Work instructions
Go over the material below and report every line that contains the word "Right".

Records supplied
= Beginning of Section =
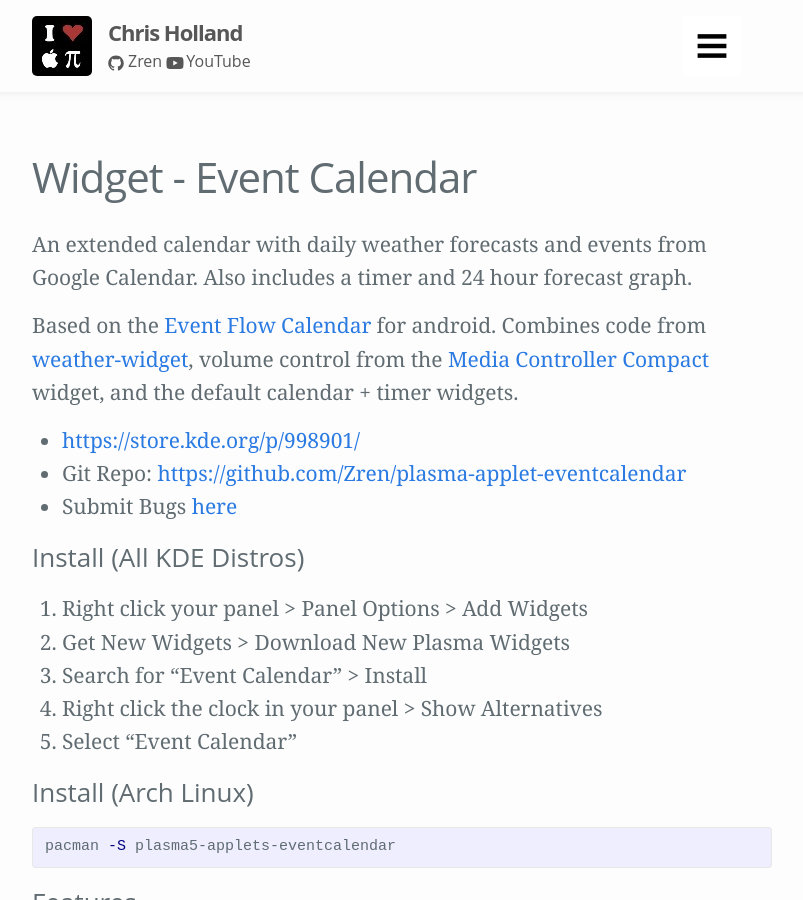
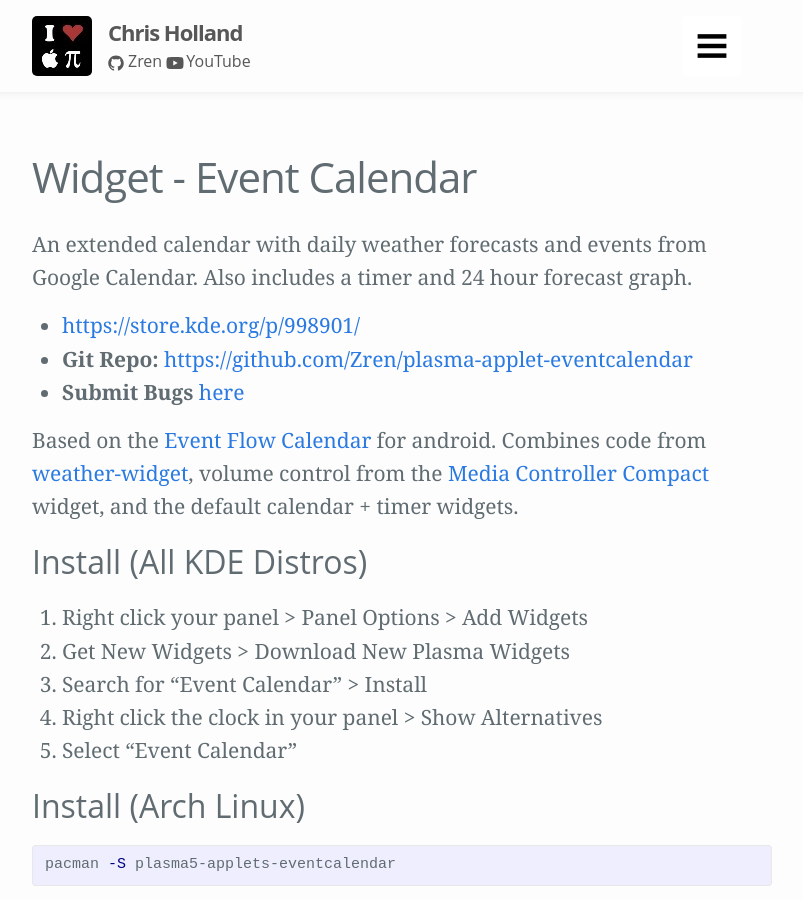
Before and after one commit to Zren/zren.github.io, a Jekyll site: the page built from kde_widget_eventcalendar.md, in a window 1280 px wide and 900 px high. Shown: the whole window, without its empty margins (238-1041 px from the left). Built offline with Jekyll 4.4.1, drawn with Linux system fonts in a browser that asks for light colours.

Commit message:
bold, reorder paragraphs, use h2

```diff
--- a/kde_widget_eventcalendar.md
+++ b/kde_widget_eventcalendar.md
@@ -6,14 +6,14 @@
 
 An extended calendar with daily weather forecasts and events from Google Calendar. Also includes a timer and 24 hour forecast graph.
 
+* <https://store.kde.org/p/998901/>
+* **Git Repo:** <https://github.com/Zren/plasma-applet-eventcalendar>
+* **Submit Bugs** [here](https://github.com/Zren/plasma-applet-eventcalendar/issues>)
+
 Based on the [Event Flow Calendar](https://play.google.com/store/apps/details?id=com.syncedsynapse.eventflowwidget) for android. Combines code from [weather-widget](https://store.kde.org/p/998917/), volume control from the [Media Controller Compact](https://store.kde.org/p/998887/) widget, and the default calendar + timer widgets.
 
-* <https://store.kde.org/p/998901/>
-* Git Repo: <https://github.com/Zren/plasma-applet-eventcalendar>
-* Submit Bugs [here](https://github.com/Zren/plasma-applet-eventcalendar/issues>)
 
-
-### Install (All KDE Distros)
+## Install (All KDE Distros)
 
 1. Right click your panel > Panel Options > Add Widgets
 2. Get New Widgets > Download New Plasma Widgets
@@ -21,13 +21,13 @@
 4. Right click the clock in your panel > Show Alternatives
 5. Select "Event Calendar"
 
-### Install (Arch Linux)
+## Install (Arch Linux)
 
 {% highlight bash %}
 pacman -S plasma5-applets-eventcalendar
 {% endhighlight %}
 
-### Features
+## Features
 
 <style type="text/css">
 .card-grid {
```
= End of Section =
Exercise result
 1. Right click your panel > Panel Options > Add Widgets
 4. Right click the clock in your panel > Show Alternatives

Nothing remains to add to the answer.